**WHAT YOU WILL DO**
Search the lines of the records for the word "notebook", and copy every line that has it.

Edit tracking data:

========

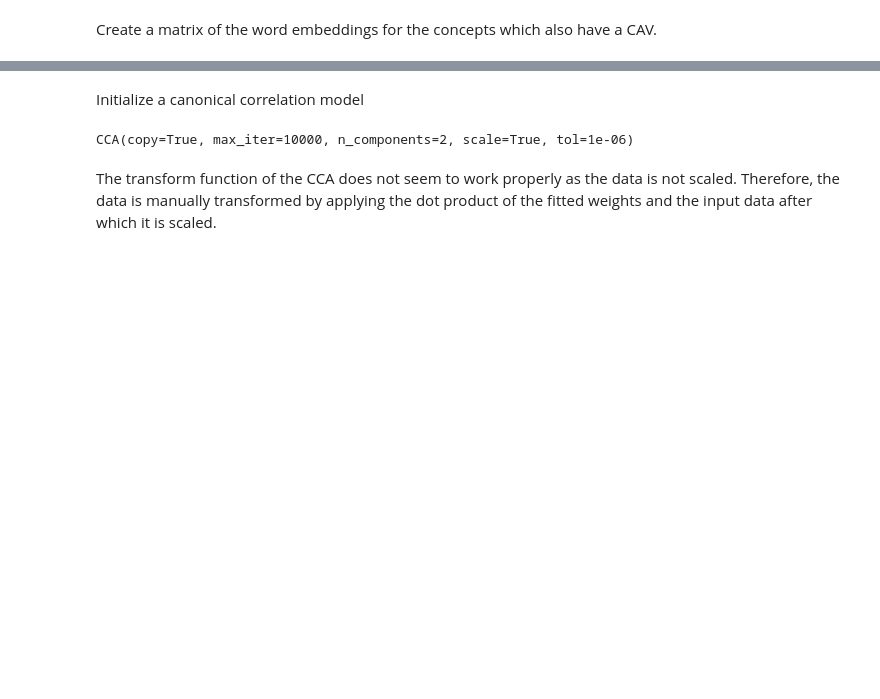
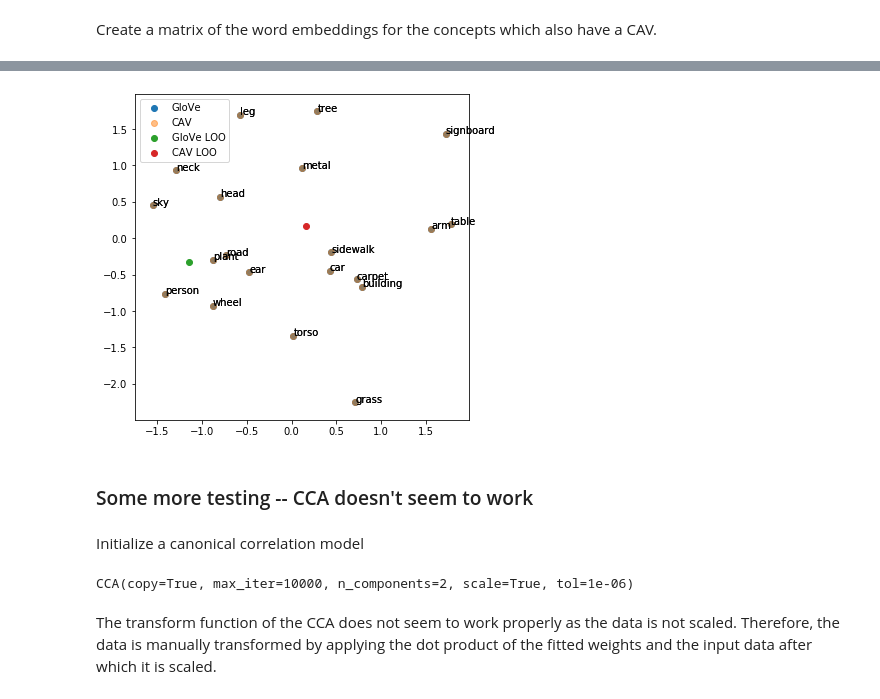
Before and after one commit to Pimmmm/Thesis-Scripts, a Jupyter notebook: p3_word_embedding.ipynb, the cells around one changed output, grey strips where cells are left out. Drawn from its saved outputs; the diff is of its cells as text; code cells hidden in the pictures; blank space fills up the shorter version.

```diff
--- a/p3_word_embedding.ipynb
+++ b/p3_word_embedding.ipynb
@@ -110,0 +155,9 @@ y_test = cavs_with_embedding[test_idxs]
+# %%
+cav_glove_concepts = [c for c in cavs_broden.keys() if c in embedding_dict.keys()]
+# %%
+matrix_cav = np.zeros((len(cav_glove_concepts), 2048))
+matrix_glove = np.zeros((len(cav_glove_concepts), 300))
+
+for t in range(len(cav_glove_concepts)):
+    matrix_cav[t] = cavs_broden[cav_glove_concepts[t]]['cav'].reshape(1,-1)
+    matrix_glove[t] = embedding_dict[cav_glove_concepts[t]].reshape(1,-1)
@@ -110,0 +168,14 @@ y_test = cavs_with_embedding[test_idxs]
+# %%
+n_concepts = 20
+ccat = CCA(n_components = 2, scale=True, max_iter = 10000, tol=1e-06)
+
+xca, yca = ccat.fit_transform(matrix_glove[:n_concepts], matrix_cav[:n_concepts])
+xc = scale(xca)
+yc = scale(yca)
+
+test_glove = matrix_glove[n_concepts + 1].reshape(1,-1)
+test_cav = matrix_cav[n_concepts + 1].reshape(1,-1)
+gc, cc = ccat.transform(test_glove, test_cav)
+
+gc = (gc - xca.mean(axis=0)) / xca.std(axis = 0)
+cc = (cc - yca.mean(axis=0)) / yca.std(axis = 0)
@@ -111 +196,18 @@ y_test = cavs_with_embedding[test_idxs]
+# %%
+plt.figure(figsize=(6,6))
+plt.scatter(xc[:,0], xc[:,1], label = 'GloVe')
+plt.scatter(yc[:,0], yc[:,1], label = 'CAV', alpha = 0.5)
+plt.scatter(gc[:,0], gc[:,1], label = 'GloVe LOO')
+plt.scatter(cc[:,0], cc[:,1], label = 'CAV LOO')
+
+for i, txt in enumerate(cav_glove_concepts[:n_concepts]):
+    plt.annotate(str(txt), (xc[:,0][i], xc[:,1][i]))
+    plt.annotate(str(txt), (yc[:,0][i], yc[:,1][i]))
+
+plt.legend()
+plt.show()
+# %% [output]
+[figure, added]
+# %% [markdown]
+### Some more testing -- CCA doesn't seem to work
 # %%
```
Also changed, not shown: parts of 73 cells of this notebook.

========

**SOLUTION TO THE EXERCISE**
Before and after one commit to Pimmmm/Thesis-Scripts, a Jupyter notebook: p3_word_embedding.ipynb, the cells around one changed output, grey strips where cells are left out. Drawn from its saved outputs; the diff is of its cells as text; code cells hidden in the pictures; blank space fills up the shorter version.
Also changed, not shown: parts of 73 cells of this notebook.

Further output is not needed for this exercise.